4 Number of consecutive failed rainy seasons in Somalia. Rainfall was expected to bring drought relief in the last three months of 2017, but the country experienced only light showers. The ongoing drought and famine in Somalia are exacerbating the region’s conflict and instability. Relief Web

50 years Length of time since the Thirumoorthy dam was built in Tamil Nadu, India. For decades, local farmers have squabbled over allocating water released from the dam. The Madras High Court will hear the long-standing dispute on February 1. The Hindu

Science, Studies, And Reports

A team of scientists have developed a satellite-based method of predicting cholera outbreaks, which they successfully used to forecast a spike in Yemen’s cholera epidemic. In order to make predictions, satellites monitor temperatures, water storage, precipitation, and land. The information is processed in an algorithm to determine areas most at risk for an outbreak. PBS

On The Radar

Oral arguments over two water disputes began yesterday before the U.S. Supreme Court. The first pits Texas against Colorado and New Mexico in a conflict over the Rio Grande. The second dispute deals with Florida’s accusation that Georgia is taking too much of the water flowing from the Blue Ridge Mountains. The Washington Post

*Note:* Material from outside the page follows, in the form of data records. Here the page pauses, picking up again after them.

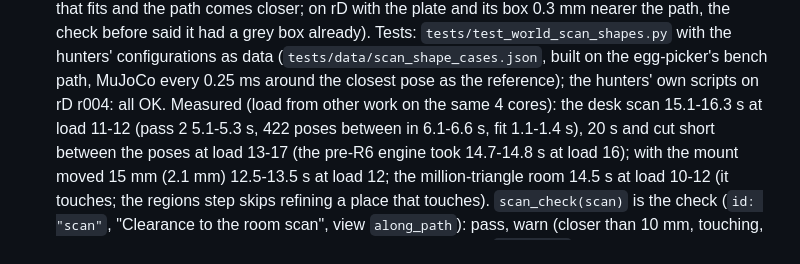
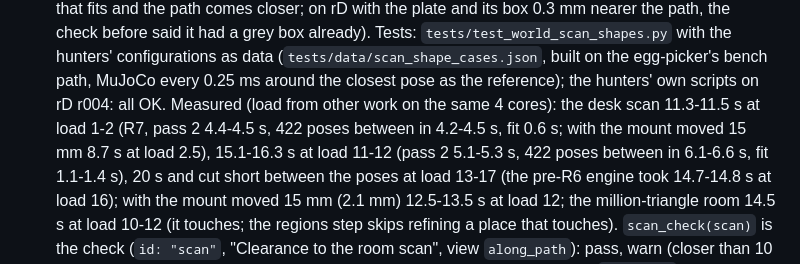
Before and after one commit to jim4226/A16z_Hackathon, a Markdown page: docs/internal/RELEASE_CONTRACTS.md, the part around the change. Drawn GitHub-style.

```diff
--- a/docs/internal/RELEASE_CONTRACTS.md
+++ b/docs/internal/RELEASE_CONTRACTS.md
@@ -1498,7 +1498,9 @@ field failure rate (section 0, honesty).
   mm nearer the path, the check before said it had a grey box already). Tests: `tests/test_world_scan_shapes.py`
   with the hunters' configurations as data (`tests/data/scan_shape_cases.json`, built on the egg-picker's bench path,
   MuJoCo every 0.25 ms around the closest pose as the reference); the hunters' own scripts on rD r004: all OK. Measured
-  (load from other work on the same 4 cores): the desk scan 15.1-16.3 s at load 11-12 (pass 2 5.1-5.3 s, 422 poses
+  (load from other work on the same 4 cores): the desk scan 11.3-11.5 s at load 1-2 (R7, pass 2 4.4-4.5 s, 422 poses
+  between in 4.2-4.5 s, fit 0.6 s; with the mount moved 15 mm 8.7 s at load 2.5), 15.1-16.3 s at load 11-12 (pass 2
+  5.1-5.3 s, 422 poses
   between in 6.1-6.6 s, fit 1.1-1.4 s), 20 s and cut short between the poses at load 13-17 (the pre-R6 engine took
   14.7-14.8 s at load 16); with the mount moved 15 mm (2.1 mm) 12.5-13.5 s at load 12; the million-triangle room 14.5 s
   at load 10-12 (it touches; the regions step skips refining a place that touches).
```
Also changed, not shown: CHANGELOG.md (+2 -2 lines), docs/WORLD.md (+7 -6 lines).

Kayla Ritter is a recent graduate of Michigan State University, where she studied International Relations and Teaching English to Speakers of Other Languages. She is currently based in Manton, Michigan. Kayla enjoys running, writing, and traveling. Contact Kayla Ritter